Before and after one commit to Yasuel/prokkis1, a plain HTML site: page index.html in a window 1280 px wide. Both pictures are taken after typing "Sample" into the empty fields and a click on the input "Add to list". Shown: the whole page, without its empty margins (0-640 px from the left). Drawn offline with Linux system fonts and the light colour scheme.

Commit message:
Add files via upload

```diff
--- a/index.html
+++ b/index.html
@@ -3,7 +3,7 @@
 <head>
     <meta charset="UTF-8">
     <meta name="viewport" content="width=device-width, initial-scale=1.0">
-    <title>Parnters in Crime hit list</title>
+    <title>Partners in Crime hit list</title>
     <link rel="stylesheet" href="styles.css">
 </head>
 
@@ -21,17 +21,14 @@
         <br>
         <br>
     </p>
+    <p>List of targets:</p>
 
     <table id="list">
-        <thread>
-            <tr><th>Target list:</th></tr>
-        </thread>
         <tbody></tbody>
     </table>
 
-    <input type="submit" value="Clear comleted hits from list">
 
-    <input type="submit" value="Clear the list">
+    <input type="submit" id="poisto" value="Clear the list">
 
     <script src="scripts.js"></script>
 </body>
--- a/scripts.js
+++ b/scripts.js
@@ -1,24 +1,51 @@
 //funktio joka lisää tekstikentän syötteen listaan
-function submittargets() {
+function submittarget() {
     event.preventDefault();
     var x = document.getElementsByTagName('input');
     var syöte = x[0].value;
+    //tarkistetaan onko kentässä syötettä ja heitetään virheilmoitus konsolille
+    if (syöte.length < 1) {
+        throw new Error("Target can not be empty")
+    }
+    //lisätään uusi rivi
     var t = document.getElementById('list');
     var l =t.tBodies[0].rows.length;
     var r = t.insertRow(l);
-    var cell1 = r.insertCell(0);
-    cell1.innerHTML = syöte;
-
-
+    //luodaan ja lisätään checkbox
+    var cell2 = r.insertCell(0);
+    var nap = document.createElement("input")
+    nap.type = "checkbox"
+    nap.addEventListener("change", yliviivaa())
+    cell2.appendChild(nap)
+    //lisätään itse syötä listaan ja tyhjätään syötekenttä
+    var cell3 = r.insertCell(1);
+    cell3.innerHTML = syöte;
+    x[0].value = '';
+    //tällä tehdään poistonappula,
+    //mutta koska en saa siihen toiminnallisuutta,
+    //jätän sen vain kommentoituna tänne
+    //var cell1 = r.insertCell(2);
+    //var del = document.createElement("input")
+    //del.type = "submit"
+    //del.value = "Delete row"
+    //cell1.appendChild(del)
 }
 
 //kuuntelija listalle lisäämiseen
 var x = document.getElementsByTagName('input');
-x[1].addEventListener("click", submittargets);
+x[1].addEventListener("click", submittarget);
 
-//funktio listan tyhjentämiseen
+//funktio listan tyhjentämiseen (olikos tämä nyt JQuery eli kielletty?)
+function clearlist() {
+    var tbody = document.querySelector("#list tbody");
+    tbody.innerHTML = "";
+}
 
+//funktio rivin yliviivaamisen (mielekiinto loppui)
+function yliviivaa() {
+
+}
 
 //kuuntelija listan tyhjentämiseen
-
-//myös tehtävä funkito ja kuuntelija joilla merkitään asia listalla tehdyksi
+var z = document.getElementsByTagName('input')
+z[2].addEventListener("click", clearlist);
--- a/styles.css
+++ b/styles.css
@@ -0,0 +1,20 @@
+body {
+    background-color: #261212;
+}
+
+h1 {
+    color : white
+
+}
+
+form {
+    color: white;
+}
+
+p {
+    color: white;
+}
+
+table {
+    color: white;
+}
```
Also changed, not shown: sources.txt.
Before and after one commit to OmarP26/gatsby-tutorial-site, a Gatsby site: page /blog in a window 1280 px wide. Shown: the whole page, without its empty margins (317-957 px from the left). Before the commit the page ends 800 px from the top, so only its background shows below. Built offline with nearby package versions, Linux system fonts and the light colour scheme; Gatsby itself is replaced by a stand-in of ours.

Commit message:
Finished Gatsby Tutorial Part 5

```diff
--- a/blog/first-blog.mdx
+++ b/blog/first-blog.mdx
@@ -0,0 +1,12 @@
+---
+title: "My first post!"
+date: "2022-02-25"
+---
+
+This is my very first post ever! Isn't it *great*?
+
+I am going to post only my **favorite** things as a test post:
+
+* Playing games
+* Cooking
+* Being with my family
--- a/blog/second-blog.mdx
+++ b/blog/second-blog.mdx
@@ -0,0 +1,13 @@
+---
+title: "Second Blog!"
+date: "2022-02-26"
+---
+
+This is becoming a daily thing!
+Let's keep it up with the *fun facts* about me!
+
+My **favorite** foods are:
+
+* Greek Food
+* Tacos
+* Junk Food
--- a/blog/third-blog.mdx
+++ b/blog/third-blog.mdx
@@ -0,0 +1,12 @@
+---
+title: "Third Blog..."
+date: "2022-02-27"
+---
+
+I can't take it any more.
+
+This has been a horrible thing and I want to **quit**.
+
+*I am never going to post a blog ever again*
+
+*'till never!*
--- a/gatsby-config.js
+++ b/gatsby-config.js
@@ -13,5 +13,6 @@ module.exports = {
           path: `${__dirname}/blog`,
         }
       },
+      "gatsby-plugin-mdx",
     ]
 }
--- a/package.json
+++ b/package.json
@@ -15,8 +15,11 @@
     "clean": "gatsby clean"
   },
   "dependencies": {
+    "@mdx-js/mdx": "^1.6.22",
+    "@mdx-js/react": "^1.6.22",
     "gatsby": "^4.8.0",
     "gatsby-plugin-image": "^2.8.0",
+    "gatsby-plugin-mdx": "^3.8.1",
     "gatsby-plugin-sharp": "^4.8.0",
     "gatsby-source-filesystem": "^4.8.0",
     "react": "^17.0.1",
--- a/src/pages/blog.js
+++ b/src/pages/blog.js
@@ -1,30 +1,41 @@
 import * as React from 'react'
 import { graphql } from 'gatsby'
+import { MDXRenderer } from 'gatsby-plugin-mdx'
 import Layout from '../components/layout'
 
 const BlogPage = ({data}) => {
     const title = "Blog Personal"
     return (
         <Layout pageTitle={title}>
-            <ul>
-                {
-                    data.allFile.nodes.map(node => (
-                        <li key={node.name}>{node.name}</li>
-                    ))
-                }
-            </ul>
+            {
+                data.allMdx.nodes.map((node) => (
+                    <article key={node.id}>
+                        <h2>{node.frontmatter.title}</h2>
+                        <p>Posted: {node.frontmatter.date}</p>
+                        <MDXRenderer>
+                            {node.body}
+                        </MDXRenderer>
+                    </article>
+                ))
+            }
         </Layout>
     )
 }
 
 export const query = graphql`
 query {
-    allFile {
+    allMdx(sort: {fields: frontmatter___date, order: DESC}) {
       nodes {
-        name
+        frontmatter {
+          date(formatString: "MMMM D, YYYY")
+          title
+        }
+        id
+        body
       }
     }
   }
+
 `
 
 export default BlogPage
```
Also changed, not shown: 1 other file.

▬▬▬

◆ ASSIGNMENT
Locate all lines in the listing above with the word "document". Copy them.

◆ ANSWER TO THE PROBLEM
     var x = document.getElementsByTagName('input');
     var t = document.getElementById('list');
+    var nap = document.createElement("input")
+    //var del = document.createElement("input")
 var x = document.getElementsByTagName('input');
+    var tbody = document.querySelector("#list tbody");
+var z = document.getElementsByTagName('input')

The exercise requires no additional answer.